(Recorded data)
━━━━━━

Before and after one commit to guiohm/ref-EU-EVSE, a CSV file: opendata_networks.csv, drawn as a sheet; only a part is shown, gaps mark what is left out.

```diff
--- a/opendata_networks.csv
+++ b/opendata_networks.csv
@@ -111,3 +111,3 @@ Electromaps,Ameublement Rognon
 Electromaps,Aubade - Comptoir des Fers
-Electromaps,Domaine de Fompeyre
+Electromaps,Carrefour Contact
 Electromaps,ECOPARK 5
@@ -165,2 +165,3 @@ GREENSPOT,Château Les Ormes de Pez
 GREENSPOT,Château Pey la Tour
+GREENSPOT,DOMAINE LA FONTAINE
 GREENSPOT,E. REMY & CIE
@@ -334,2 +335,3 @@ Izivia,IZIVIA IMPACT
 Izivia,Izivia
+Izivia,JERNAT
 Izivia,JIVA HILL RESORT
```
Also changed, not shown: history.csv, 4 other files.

━━━━━━

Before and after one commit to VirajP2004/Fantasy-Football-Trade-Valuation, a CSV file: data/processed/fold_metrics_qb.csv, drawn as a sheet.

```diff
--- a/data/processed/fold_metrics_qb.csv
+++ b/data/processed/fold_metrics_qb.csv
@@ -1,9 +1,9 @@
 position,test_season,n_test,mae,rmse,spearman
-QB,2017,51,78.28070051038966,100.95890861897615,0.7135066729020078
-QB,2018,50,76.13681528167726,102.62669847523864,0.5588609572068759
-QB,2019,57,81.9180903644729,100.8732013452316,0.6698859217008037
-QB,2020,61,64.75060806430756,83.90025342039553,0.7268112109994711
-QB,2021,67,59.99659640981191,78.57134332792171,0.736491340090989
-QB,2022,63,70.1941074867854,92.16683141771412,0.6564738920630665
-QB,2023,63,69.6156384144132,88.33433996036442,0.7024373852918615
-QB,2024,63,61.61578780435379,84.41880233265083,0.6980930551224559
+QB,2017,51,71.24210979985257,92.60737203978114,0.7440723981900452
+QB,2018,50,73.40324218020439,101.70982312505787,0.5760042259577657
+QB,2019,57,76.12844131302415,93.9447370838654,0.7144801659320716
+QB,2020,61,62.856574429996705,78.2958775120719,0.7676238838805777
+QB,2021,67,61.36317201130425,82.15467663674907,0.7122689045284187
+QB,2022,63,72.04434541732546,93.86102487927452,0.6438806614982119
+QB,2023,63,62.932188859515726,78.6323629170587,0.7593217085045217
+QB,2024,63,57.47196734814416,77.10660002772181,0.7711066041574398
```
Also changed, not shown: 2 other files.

━━━━━━

## PROBLEM
The lines above that hold the string "shown" are to be located and copied.

## SOLVED PROBLEM
Before and after one commit to guiohm/ref-EU-EVSE, a CSV file: opendata_networks.csv, drawn as a sheet; only a part is shown, gaps mark what is left out.
Also changed, not shown: history.csv, 4 other files.
Also changed, not shown: 2 other files.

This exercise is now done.